CEFS’ Farming Systems Research Unit (FSRU) is one of seven research units at CEFS’ 2000-acre research facility in Goldsboro, NC. Situated on approximately 81 hectares (200+ acres) of pastures, woodlands, and permanent agricultural land, the unit houses a long-term, large-scale interdisciplinary study of five different systems: 1) Best Management Practices (BMP) in a Conventional Cash Cropping System; 2) an Integrated Crop-Animal System (ICA); 3) an Organic Cropping System; 4) a Plantation Forestry System; and 5) a Successional Ecosystem. The unit was designed to allow the nesting of short-term experiments within the context of the overall, long-term study.
Two such short-term experiments are currently being conducted at the FSRU. One is entitled Assessing The Greenhouse Gas Mitigation Potential Of Organic Systems In The Southeast. The long-term goal of the project is to understand the impact that organic systems in the Southeastern US can have on greenhouse gas emissions, and to educate stakeholders and students about how to maximize the mitigation potential of such systems.
Research is being carried out in the FSRU to compare the long-term effects of different practices (ie organic clean-till, organic reduced-till, organic long rotation, conventional clean-till, conventional no-till, and conventional long rotation) across the unit’s systems. Greenhouse gases (including methane, carbon dioxide, and nitrous oxide) are produced in the soil and, depending on how that soil is managed, eventually released into the atmosphere. In fact, the United Nations Food and Agriculture Organization (FAO) estimates that agriculture contributes 14% of global greenhouse gas emissions.
The other project, entitled Reduced Tillage in Organic Systems: A Soil and Water Quality Imperative, is monitoring water drainage and drainage nutrient content across the unit’s systems to study the influence that soil conditions, cropping practices and crop characteristics have on water drainage and drainage nutrient content. As part of the normal water cycle, rainwater filters through the soil, accumulates in the water table, and may reach groundwater sources. Unfortunately, water polluted by human activities, including agriculture, follows the same cycle and can contaminate groundwater supplies. The study aims to identify agricultural practices that result in safe concentrations of nutrients in drainage water.
Drainage samples are collected once a month to determine nitrate and phosphate concentrations. (Nitrate levels in groundwater are the primary concern in terms of water quality for drinking purposes.) The US Environmental Protection Agency (EPA) considers a nitrate concentration level of 10 ppm or greater in water as unsafe for drinking.
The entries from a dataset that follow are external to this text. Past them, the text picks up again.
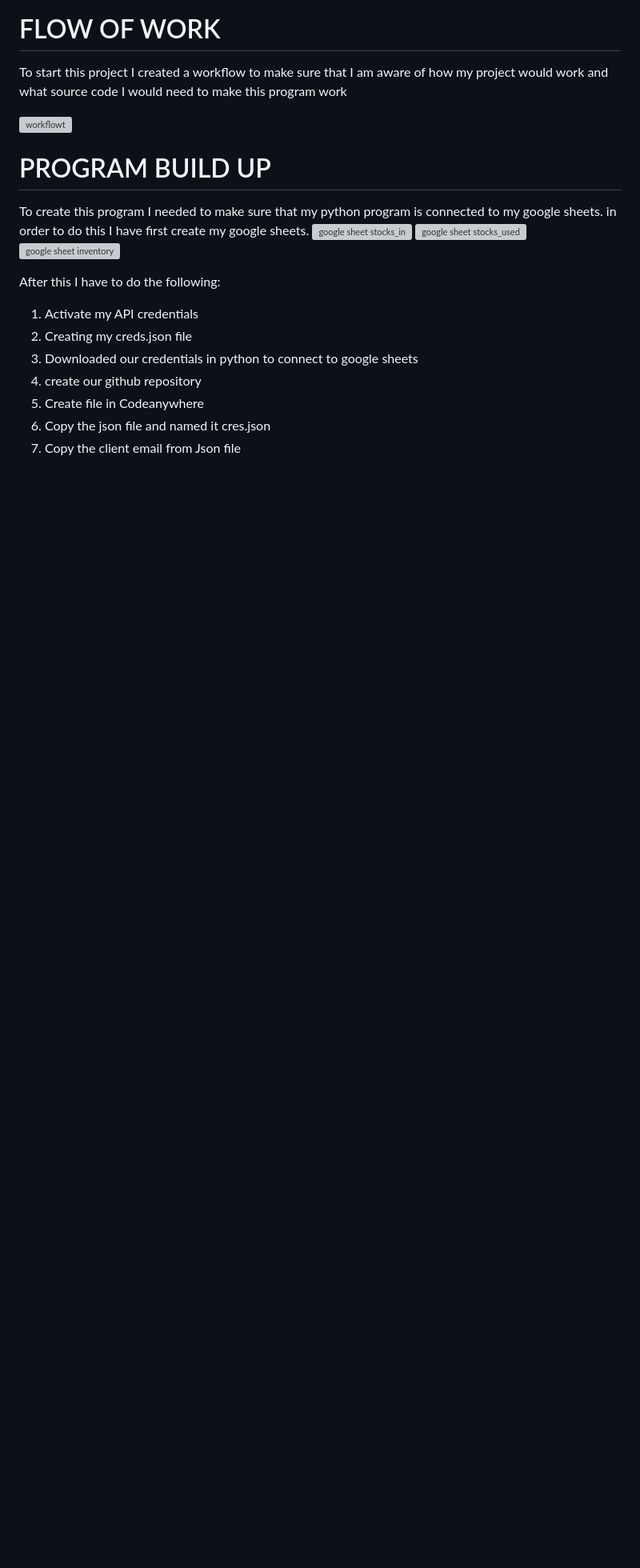
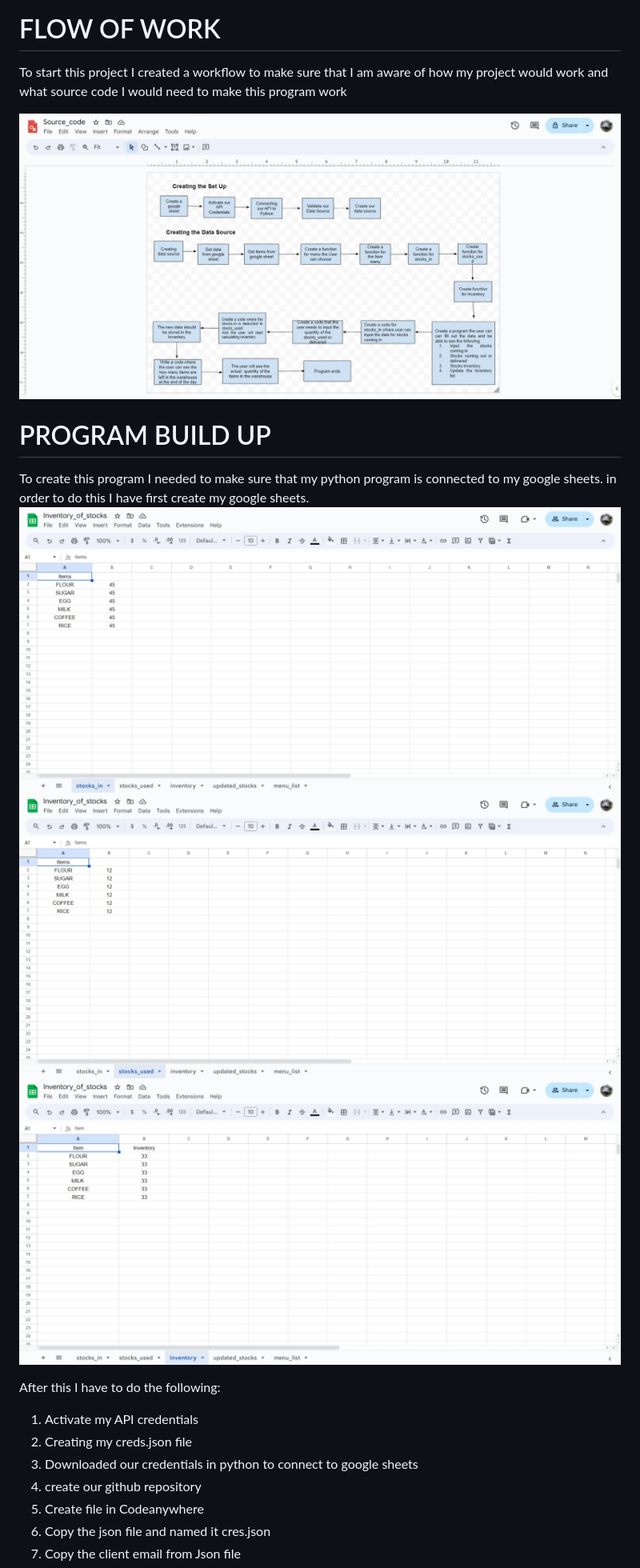
Before and after one commit to elena5875/pythonproject2, a Markdown page: README.md, the part around the change printed below. Shown: that part at 80% size. GitHub-like rendering; blank space fills up the shorter version; grey boxes are pictures that could not be loaded.

Commit message:
re edit the readme file pictures

```diff
--- a/README.md
+++ b/README.md
@@ -75,16 +75,16 @@ says thank you for using the program and have a nice day!
 To start this project I created a workflow to make sure that I am aware of how my project would work
 and what source code I would need to make this program work
 
-![workflowt](./workspaces/pythonproject2/images/Screenshot_22-3-2024_9846_docs.google.com.jpeg)
+![workflowt](./images/Screenshot_22-3-2024_9846_docs.google.com.jpeg)
 
 
 
 # PROGRAM BUILD UP
 To create this program I needed to make sure that my python program is connected to my google sheets.
 in order to do this I have first create my google sheets.
-![google sheet stocks_in](./workspaces/pythonproject2/images/stocks_in_22-3-2024_9199_docs.google.com.jpeg)
-![google sheet stocks_used](./workspaces/pythonproject2/images/stocks_used91955_docs.google.com.jpeg)
-![google sheet inventory](./workspaces/pythonproject2/images/inventory_92055_docs.google.com.jpeg)
+![google sheet stocks_in](./images/stocks_in_22-3-2024_9199_docs.google.com.jpeg)
+![google sheet stocks_used](./images/stocks_used91955_docs.google.com.jpeg)
+![google sheet inventory](./images/inventory_92055_docs.google.com.jpeg)
 
 After this I have to do the following:
 1. Activate my API credentials
```
Also changed, not shown: other parts of README.md (+7 -7 lines).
Nitrates in groundwater may originate from the surface application of fertilizers. Nitrates easily leach below the crop root zone, and especially in the sandy soils of the coastal plains.
The data collected thus far shows concentrations of nitrates greater than 10 ppm immediately after a few significant rainfall events and the surface application of fertilizers in conventionally-cultivated wheat plots. Some residual nitrate from the fertilization of summer crops have been found and at times levels have slightly exceeded or approximated 10 ppm. However, the data also shows that this residual nitrogen can be sequestered by the growing of a rye winter cover crop and result in insignificant levels of nitrates in drainage water.
From the June 2013 E-Newsletter